── Available data
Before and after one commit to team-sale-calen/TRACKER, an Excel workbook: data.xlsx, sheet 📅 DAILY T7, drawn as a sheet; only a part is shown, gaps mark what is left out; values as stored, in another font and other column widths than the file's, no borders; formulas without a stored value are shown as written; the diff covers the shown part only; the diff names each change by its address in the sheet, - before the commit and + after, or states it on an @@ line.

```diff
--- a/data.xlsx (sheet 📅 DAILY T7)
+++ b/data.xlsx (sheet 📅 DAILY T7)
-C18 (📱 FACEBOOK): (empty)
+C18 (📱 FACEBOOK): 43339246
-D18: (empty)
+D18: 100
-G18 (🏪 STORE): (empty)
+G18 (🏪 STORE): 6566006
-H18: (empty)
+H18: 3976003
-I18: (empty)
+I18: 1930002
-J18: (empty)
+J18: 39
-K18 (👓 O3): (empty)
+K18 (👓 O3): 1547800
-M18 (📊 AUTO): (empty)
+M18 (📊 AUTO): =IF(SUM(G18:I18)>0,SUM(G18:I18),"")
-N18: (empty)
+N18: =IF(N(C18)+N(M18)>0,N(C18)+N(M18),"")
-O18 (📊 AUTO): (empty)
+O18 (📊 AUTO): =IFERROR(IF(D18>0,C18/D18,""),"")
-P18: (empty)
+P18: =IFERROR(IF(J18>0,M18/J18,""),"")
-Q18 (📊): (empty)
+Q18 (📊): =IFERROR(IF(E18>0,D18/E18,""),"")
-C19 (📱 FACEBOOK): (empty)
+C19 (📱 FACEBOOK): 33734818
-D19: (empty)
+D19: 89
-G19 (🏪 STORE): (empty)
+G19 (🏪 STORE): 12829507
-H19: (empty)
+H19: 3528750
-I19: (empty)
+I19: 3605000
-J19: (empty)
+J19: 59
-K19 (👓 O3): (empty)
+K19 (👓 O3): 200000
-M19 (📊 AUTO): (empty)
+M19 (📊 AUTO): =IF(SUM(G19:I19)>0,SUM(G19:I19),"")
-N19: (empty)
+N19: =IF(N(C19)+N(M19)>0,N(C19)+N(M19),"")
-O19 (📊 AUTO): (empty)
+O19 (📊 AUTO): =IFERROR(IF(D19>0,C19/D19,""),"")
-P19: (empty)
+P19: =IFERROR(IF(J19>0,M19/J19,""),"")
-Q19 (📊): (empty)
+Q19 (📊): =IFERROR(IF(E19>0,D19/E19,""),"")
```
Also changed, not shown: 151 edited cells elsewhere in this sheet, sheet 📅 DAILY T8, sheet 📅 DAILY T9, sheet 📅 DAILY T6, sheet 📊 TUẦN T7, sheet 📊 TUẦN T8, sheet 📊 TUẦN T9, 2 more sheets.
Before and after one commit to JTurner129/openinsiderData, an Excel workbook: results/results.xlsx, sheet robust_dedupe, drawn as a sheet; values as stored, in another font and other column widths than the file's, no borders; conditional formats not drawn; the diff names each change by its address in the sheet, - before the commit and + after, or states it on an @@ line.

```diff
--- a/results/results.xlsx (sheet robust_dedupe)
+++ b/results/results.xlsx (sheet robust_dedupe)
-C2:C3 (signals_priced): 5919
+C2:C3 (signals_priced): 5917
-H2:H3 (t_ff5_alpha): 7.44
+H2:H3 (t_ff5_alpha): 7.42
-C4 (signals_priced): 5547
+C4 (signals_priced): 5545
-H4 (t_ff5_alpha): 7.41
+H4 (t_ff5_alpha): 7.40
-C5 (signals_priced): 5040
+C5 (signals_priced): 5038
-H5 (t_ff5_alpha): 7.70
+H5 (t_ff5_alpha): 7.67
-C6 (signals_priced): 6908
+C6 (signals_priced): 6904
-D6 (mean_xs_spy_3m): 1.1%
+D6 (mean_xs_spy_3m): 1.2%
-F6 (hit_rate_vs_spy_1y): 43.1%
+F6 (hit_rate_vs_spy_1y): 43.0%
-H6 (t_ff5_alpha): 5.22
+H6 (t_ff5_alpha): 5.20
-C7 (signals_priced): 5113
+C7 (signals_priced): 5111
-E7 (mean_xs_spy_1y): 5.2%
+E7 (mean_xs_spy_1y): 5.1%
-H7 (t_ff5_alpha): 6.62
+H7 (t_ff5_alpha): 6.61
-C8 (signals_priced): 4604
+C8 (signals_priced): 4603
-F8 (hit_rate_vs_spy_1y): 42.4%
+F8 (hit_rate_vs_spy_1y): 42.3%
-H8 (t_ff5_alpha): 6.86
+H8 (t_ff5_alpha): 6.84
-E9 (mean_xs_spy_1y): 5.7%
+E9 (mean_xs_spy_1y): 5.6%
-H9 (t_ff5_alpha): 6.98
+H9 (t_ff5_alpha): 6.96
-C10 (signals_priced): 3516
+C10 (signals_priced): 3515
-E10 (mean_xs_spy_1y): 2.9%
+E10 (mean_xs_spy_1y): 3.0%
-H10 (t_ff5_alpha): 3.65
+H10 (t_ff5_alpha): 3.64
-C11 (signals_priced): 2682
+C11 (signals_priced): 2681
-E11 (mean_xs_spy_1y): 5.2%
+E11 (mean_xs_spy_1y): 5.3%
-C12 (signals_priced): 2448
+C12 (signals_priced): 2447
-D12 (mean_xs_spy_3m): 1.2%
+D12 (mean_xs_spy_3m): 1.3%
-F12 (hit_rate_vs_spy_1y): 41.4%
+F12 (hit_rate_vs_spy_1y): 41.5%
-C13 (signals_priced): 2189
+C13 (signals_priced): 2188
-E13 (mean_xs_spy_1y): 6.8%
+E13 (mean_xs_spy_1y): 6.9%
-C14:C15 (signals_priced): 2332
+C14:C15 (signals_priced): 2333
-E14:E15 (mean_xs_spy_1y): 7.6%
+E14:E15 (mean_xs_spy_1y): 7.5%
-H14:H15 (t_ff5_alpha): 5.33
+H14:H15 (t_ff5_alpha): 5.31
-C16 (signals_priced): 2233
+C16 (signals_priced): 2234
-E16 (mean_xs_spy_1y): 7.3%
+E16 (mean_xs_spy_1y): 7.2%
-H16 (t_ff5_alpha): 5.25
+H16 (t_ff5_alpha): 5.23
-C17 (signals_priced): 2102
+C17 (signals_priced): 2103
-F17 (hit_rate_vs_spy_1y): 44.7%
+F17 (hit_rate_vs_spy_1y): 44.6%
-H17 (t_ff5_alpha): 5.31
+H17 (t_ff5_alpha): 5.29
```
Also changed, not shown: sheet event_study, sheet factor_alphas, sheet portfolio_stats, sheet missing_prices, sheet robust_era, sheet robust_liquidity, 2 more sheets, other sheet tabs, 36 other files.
────
Line by line, please reproduce the records exactly.

Before and after one commit to team-sale-calen/TRACKER, an Excel workbook: data.xlsx, sheet 📅 DAILY T7, drawn as a sheet; only a part is shown, gaps mark what is left out; values as stored, in another font and other column widths than the file's, no borders; formulas without a stored value are shown as written; the diff covers the shown part only; the diff names each change by its address in the sheet, - before the commit and + after, or states it on an @@ line.

```diff
--- a/data.xlsx (sheet 📅 DAILY T7)
+++ b/data.xlsx (sheet 📅 DAILY T7)
-C18 (📱 FACEBOOK): (empty)
+C18 (📱 FACEBOOK): 43339246
-D18: (empty)
+D18: 100
-G18 (🏪 STORE): (empty)
+G18 (🏪 STORE): 6566006
-H18: (empty)
+H18: 3976003
-I18: (empty)
+I18: 1930002
-J18: (empty)
+J18: 39
-K18 (👓 O3): (empty)
+K18 (👓 O3): 1547800
-M18 (📊 AUTO): (empty)
+M18 (📊 AUTO): =IF(SUM(G18:I18)>0,SUM(G18:I18),"")
-N18: (empty)
+N18: =IF(N(C18)+N(M18)>0,N(C18)+N(M18),"")
-O18 (📊 AUTO): (empty)
+O18 (📊 AUTO): =IFERROR(IF(D18>0,C18/D18,""),"")
-P18: (empty)
+P18: =IFERROR(IF(J18>0,M18/J18,""),"")
-Q18 (📊): (empty)
+Q18 (📊): =IFERROR(IF(E18>0,D18/E18,""),"")
-C19 (📱 FACEBOOK): (empty)
+C19 (📱 FACEBOOK): 33734818
-D19: (empty)
+D19: 89
-G19 (🏪 STORE): (empty)
+G19 (🏪 STORE): 12829507
-H19: (empty)
+H19: 3528750
-I19: (empty)
+I19: 3605000
-J19: (empty)
+J19: 59
-K19 (👓 O3): (empty)
+K19 (👓 O3): 200000
-M19 (📊 AUTO): (empty)
+M19 (📊 AUTO): =IF(SUM(G19:I19)>0,SUM(G19:I19),"")
-N19: (empty)
+N19: =IF(N(C19)+N(M19)>0,N(C19)+N(M19),"")
-O19 (📊 AUTO): (empty)
+O19 (📊 AUTO): =IFERROR(IF(D19>0,C19/D19,""),"")
-P19: (empty)
+P19: =IFERROR(IF(J19>0,M19/J19,""),"")
-Q19 (📊): (empty)
+Q19 (📊): =IFERROR(IF(E19>0,D19/E19,""),"")
```
Also changed, not shown: 151 edited cells elsewhere in this sheet, sheet 📅 DAILY T8, sheet 📅 DAILY T9, sheet 📅 DAILY T6, sheet 📊 TUẦN T7, sheet 📊 TUẦN T8, sheet 📊 TUẦN T9, 2 more sheets.
Before and after one commit to JTurner129/openinsiderData, an Excel workbook: results/results.xlsx, sheet robust_dedupe, drawn as a sheet; values as stored, in another font and other column widths than the file's, no borders; conditional formats not drawn; the diff names each change by its address in the sheet, - before the commit and + after, or states it on an @@ line.

```diff
--- a/results/results.xlsx (sheet robust_dedupe)
+++ b/results/results.xlsx (sheet robust_dedupe)
-C2:C3 (signals_priced): 5919
+C2:C3 (signals_priced): 5917
-H2:H3 (t_ff5_alpha): 7.44
+H2:H3 (t_ff5_alpha): 7.42
-C4 (signals_priced): 5547
+C4 (signals_priced): 5545
-H4 (t_ff5_alpha): 7.41
+H4 (t_ff5_alpha): 7.40
-C5 (signals_priced): 5040
+C5 (signals_priced): 5038
-H5 (t_ff5_alpha): 7.70
+H5 (t_ff5_alpha): 7.67
-C6 (signals_priced): 6908
+C6 (signals_priced): 6904
-D6 (mean_xs_spy_3m): 1.1%
+D6 (mean_xs_spy_3m): 1.2%
-F6 (hit_rate_vs_spy_1y): 43.1%
+F6 (hit_rate_vs_spy_1y): 43.0%
-H6 (t_ff5_alpha): 5.22
+H6 (t_ff5_alpha): 5.20
-C7 (signals_priced): 5113
+C7 (signals_priced): 5111
-E7 (mean_xs_spy_1y): 5.2%
+E7 (mean_xs_spy_1y): 5.1%
-H7 (t_ff5_alpha): 6.62
+H7 (t_ff5_alpha): 6.61
-C8 (signals_priced): 4604
+C8 (signals_priced): 4603
-F8 (hit_rate_vs_spy_1y): 42.4%
+F8 (hit_rate_vs_spy_1y): 42.3%
-H8 (t_ff5_alpha): 6.86
+H8 (t_ff5_alpha): 6.84
-E9 (mean_xs_spy_1y): 5.7%
+E9 (mean_xs_spy_1y): 5.6%
-H9 (t_ff5_alpha): 6.98
+H9 (t_ff5_alpha): 6.96
-C10 (signals_priced): 3516
+C10 (signals_priced): 3515
-E10 (mean_xs_spy_1y): 2.9%
+E10 (mean_xs_spy_1y): 3.0%
-H10 (t_ff5_alpha): 3.65
+H10 (t_ff5_alpha): 3.64
-C11 (signals_priced): 2682
+C11 (signals_priced): 2681
-E11 (mean_xs_spy_1y): 5.2%
+E11 (mean_xs_spy_1y): 5.3%
-C12 (signals_priced): 2448
+C12 (signals_priced): 2447
-D12 (mean_xs_spy_3m): 1.2%
+D12 (mean_xs_spy_3m): 1.3%
-F12 (hit_rate_vs_spy_1y): 41.4%
+F12 (hit_rate_vs_spy_1y): 41.5%
-C13 (signals_priced): 2189
+C13 (signals_priced): 2188
-E13 (mean_xs_spy_1y): 6.8%
+E13 (mean_xs_spy_1y): 6.9%
-C14:C15 (signals_priced): 2332
+C14:C15 (signals_priced): 2333
-E14:E15 (mean_xs_spy_1y): 7.6%
+E14:E15 (mean_xs_spy_1y): 7.5%
-H14:H15 (t_ff5_alpha): 5.33
+H14:H15 (t_ff5_alpha): 5.31
-C16 (signals_priced): 2233
+C16 (signals_priced): 2234
-E16 (mean_xs_spy_1y): 7.3%
+E16 (mean_xs_spy_1y): 7.2%
-H16 (t_ff5_alpha): 5.25
+H16 (t_ff5_alpha): 5.23
-C17 (signals_priced): 2102
+C17 (signals_priced): 2103
-F17 (hit_rate_vs_spy_1y): 44.7%
+F17 (hit_rate_vs_spy_1y): 44.6%
-H17 (t_ff5_alpha): 5.31
+H17 (t_ff5_alpha): 5.29
```
Also changed, not shown: sheet event_study, sheet factor_alphas, sheet portfolio_stats, sheet missing_prices, sheet robust_era, sheet robust_liquidity, 2 more sheets, other sheet tabs, 36 other files.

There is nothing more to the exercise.